About this exercise
Reproduce the data exactly as it stands.

Data under study below:

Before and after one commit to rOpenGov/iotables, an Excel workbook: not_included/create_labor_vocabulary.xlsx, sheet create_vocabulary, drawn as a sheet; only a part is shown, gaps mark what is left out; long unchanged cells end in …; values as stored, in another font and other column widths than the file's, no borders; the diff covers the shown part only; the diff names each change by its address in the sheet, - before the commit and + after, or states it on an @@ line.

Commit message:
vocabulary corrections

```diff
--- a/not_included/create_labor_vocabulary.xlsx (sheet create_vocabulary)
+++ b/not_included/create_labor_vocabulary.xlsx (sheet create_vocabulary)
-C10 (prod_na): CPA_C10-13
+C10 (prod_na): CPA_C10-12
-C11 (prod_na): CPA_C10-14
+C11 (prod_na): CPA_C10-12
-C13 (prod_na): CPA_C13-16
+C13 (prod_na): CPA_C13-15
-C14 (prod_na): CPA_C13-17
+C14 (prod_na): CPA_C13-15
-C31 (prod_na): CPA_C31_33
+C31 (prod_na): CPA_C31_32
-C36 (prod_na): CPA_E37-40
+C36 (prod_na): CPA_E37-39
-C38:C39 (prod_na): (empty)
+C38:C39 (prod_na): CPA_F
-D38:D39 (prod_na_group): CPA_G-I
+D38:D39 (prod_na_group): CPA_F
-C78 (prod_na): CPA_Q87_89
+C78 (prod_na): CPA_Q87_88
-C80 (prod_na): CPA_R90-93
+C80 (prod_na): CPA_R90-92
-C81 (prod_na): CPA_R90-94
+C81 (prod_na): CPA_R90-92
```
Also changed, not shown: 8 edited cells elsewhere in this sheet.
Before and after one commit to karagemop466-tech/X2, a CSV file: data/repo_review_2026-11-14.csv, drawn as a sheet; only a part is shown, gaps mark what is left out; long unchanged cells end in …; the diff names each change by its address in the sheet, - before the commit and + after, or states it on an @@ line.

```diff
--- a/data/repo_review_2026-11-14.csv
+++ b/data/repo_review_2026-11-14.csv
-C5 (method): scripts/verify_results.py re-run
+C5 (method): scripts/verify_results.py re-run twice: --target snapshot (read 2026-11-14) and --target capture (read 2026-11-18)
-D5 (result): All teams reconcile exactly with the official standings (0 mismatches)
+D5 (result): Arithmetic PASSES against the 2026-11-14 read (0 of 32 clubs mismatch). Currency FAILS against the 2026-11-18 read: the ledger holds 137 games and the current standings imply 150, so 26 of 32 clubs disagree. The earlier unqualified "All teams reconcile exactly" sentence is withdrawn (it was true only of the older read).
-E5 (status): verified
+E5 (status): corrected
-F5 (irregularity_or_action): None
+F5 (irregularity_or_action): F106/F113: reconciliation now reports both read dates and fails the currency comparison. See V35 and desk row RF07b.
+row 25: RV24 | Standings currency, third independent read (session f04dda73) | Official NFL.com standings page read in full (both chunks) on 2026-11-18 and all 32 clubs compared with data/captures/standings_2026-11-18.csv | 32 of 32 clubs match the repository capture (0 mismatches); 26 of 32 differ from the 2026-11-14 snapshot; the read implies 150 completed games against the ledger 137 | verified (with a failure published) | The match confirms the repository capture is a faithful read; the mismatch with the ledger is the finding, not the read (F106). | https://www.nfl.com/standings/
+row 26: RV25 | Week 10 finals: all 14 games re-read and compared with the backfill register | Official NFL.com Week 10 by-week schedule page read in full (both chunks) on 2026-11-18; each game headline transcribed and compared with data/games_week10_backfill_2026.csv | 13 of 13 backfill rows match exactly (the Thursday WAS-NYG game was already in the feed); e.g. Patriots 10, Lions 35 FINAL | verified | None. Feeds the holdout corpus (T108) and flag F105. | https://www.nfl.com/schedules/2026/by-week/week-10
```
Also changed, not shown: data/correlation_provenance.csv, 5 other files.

End of Data under study.

Answer to this problem
Before and after one commit to rOpenGov/iotables, an Excel workbook: not_included/create_labor_vocabulary.xlsx, sheet create_vocabulary, drawn as a sheet; only a part is shown, gaps mark what is left out; long unchanged cells end in …; values as stored, in another font and other column widths than the file's, no borders; the diff covers the shown part only; the diff names each change by its address in the sheet, - before the commit and + after, or states it on an @@ line.

Commit message:
vocabulary corrections

```diff
--- a/not_included/create_labor_vocabulary.xlsx (sheet create_vocabulary)
+++ b/not_included/create_labor_vocabulary.xlsx (sheet create_vocabulary)
-C10 (prod_na): CPA_C10-13
+C10 (prod_na): CPA_C10-12
-C11 (prod_na): CPA_C10-14
+C11 (prod_na): CPA_C10-12
-C13 (prod_na): CPA_C13-16
+C13 (prod_na): CPA_C13-15
-C14 (prod_na): CPA_C13-17
+C14 (prod_na): CPA_C13-15
-C31 (prod_na): CPA_C31_33
+C31 (prod_na): CPA_C31_32
-C36 (prod_na): CPA_E37-40
+C36 (prod_na): CPA_E37-39
-C38:C39 (prod_na): (empty)
+C38:C39 (prod_na): CPA_F
-D38:D39 (prod_na_group): CPA_G-I
+D38:D39 (prod_na_group): CPA_F
-C78 (prod_na): CPA_Q87_89
+C78 (prod_na): CPA_Q87_88
-C80 (prod_na): CPA_R90-93
+C80 (prod_na): CPA_R90-92
-C81 (prod_na): CPA_R90-94
+C81 (prod_na): CPA_R90-92
```
Also changed, not shown: 8 edited cells elsewhere in this sheet.
Before and after one commit to karagemop466-tech/X2, a CSV file: data/repo_review_2026-11-14.csv, drawn as a sheet; only a part is shown, gaps mark what is left out; long unchanged cells end in …; the diff names each change by its address in the sheet, - before the commit and + after, or states it on an @@ line.

```diff
--- a/data/repo_review_2026-11-14.csv
+++ b/data/repo_review_2026-11-14.csv
-C5 (method): scripts/verify_results.py re-run
+C5 (method): scripts/verify_results.py re-run twice: --target snapshot (read 2026-11-14) and --target capture (read 2026-11-18)
-D5 (result): All teams reconcile exactly with the official standings (0 mismatches)
+D5 (result): Arithmetic PASSES against the 2026-11-14 read (0 of 32 clubs mismatch). Currency FAILS against the 2026-11-18 read: the ledger holds 137 games and the current standings imply 150, so 26 of 32 clubs disagree. The earlier unqualified "All teams reconcile exactly" sentence is withdrawn (it was true only of the older read).
-E5 (status): verified
+E5 (status): corrected
-F5 (irregularity_or_action): None
+F5 (irregularity_or_action): F106/F113: reconciliation now reports both read dates and fails the currency comparison. See V35 and desk row RF07b.
+row 25: RV24 | Standings currency, third independent read (session f04dda73) | Official NFL.com standings page read in full (both chunks) on 2026-11-18 and all 32 clubs compared with data/captures/standings_2026-11-18.csv | 32 of 32 clubs match the repository capture (0 mismatches); 26 of 32 differ from the 2026-11-14 snapshot; the read implies 150 completed games against the ledger 137 | verified (with a failure published) | The match confirms the repository capture is a faithful read; the mismatch with the ledger is the finding, not the read (F106). | https://www.nfl.com/standings/
+row 26: RV25 | Week 10 finals: all 14 games re-read and compared with the backfill register | Official NFL.com Week 10 by-week schedule page read in full (both chunks) on 2026-11-18; each game headline transcribed and compared with data/games_week10_backfill_2026.csv | 13 of 13 backfill rows match exactly (the Thursday WAS-NYG game was already in the feed); e.g. Patriots 10, Lions 35 FINAL | verified | None. Feeds the holdout corpus (T108) and flag F105. | https://www.nfl.com/schedules/2026/by-week/week-10
```
Also changed, not shown: data/correlation_provenance.csv, 5 other files.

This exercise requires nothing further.